One fellow, Helmut Reimitz (Professor, History), whose project History Books and the History of the Book in the Middle Ages applies computational tools to learn about the “history of histories” in medieval Europe, mentioned that he was challenged to define more strict boundaries in his identification system due to the small size and relevance of some of the texts he was dealing with: around twenty manuscripts ranging from the mid-ninth to twelfth centuries.
In several cases, the fellows’ project data will become an open-source, archival record for the use of future scholars and researchers.
For example, Green and Stobaugh’s Languages of Art Writing could be used by undergraduate students to explore research topics through terminology and references derived directly from primary texts.
For Reimitz, his pilot database will serve as a test for a future, larger database of histories from the Carolingian period, with the aim to help scholars study how history books in regions throughout the (former) Carolingian world portrayed the past. He also hopes to introduce students to his datasets through his teaching.
Xin Wen (Assistant Professor, East Asian Studies and History), who is creating a dynamic map of the city of Chang’an—the largest city in the world for much of the first millennium CE—hopes to make his map accessible as an online resource for research and apply it to his teaching. The data will be used in his book-in-progress Chang’an: The Death and Rebirth of China’s Eternal Capital 900–1400 and his graduate seminar “Chang’an: China’s Medieval Metropolis.”
Confidence with data tools and methods 💪📊
A definitive theme among the fellows was a deeper sense of confidence when using tools and methods to produce data. One prominent goal of the fellowship is to learn best practices in data selection, structuring, cleaning, transformation, and preservation, with the aim of producing a dataset suitable for computational analysis.
Karyadi shared that “designing an initial framework, routinely adding to the dataset, and then refining it based on usability and evolving goals” have unlocked new directions and questions in her research on Shen Nanpin. Starting at 600 entries and arriving at about 1,000 currently, she spent much of the past year acquainting herself with Excel and data management best practices.
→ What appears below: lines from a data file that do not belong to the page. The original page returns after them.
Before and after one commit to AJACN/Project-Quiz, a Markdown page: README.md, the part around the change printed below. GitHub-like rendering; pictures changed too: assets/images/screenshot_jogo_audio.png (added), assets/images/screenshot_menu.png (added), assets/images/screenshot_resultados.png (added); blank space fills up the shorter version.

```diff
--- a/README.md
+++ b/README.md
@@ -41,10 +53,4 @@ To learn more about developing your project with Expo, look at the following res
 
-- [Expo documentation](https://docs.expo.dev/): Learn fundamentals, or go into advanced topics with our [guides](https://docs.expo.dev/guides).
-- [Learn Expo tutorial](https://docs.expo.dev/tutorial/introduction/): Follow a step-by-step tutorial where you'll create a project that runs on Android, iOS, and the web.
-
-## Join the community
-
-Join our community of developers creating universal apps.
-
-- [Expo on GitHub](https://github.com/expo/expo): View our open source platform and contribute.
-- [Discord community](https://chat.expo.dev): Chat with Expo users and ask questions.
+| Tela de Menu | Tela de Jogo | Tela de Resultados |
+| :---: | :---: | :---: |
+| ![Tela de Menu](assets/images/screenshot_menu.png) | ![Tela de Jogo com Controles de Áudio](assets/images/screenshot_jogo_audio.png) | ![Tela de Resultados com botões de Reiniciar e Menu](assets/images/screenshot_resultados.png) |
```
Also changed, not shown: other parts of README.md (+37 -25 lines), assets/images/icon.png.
Richman noted that learning how to use Tableau—thanks to Ryan Heuser (Research Software Engineer, CDH)—and further exploring Google Colab were positive outcomes of her work. One of her initial project goals was to produce visualizations that would end up in her dissertation.
Stephanie Luescher (Ph.D. candidate, Near Eastern Studies), successfully developed a functional relational database of manuscript annotations with the help of Rebecca Sutton Koeser (Lead Research Software Engineer, CDH), which will support her dissertation writing process. Her project, Taking Note, traces the “bookish endeavor” of Muhammad al-Muzaffarī (Cairo) through the notes he left behind on hundreds of manuscripts, and examines the broader book culture of the Cairene scholarly community in the late 15th and early 16th centuries. Luescher also expressed that the experience gave her confidence in data structure and the results that she will be able to draw from it.
With support from Wythoff, McGinn, and Tsering Wangyal Shawa (Geographic Information Systems Librarian), Wen utilized QGIS–an open-source geographic information application—to visualize and analyze how Chang’an changed over time, specifically the dynamic process of urban change and how places overlap and coexist at some points in history.
Similarly, Greene was pleased to have learned ArcGIS, web-based mapping software, as she plans on scaling her project in the months and years to come.
CDH Data Fellowships are open to Princeton faculty, staff, graduate students, and postdoctoral fellows from any discipline interested in exploring the analytical and technological practices of working with humanities data. For more information on applying, visit: cdh.princeton.edu/engage/grants/cdh-data-fellowships.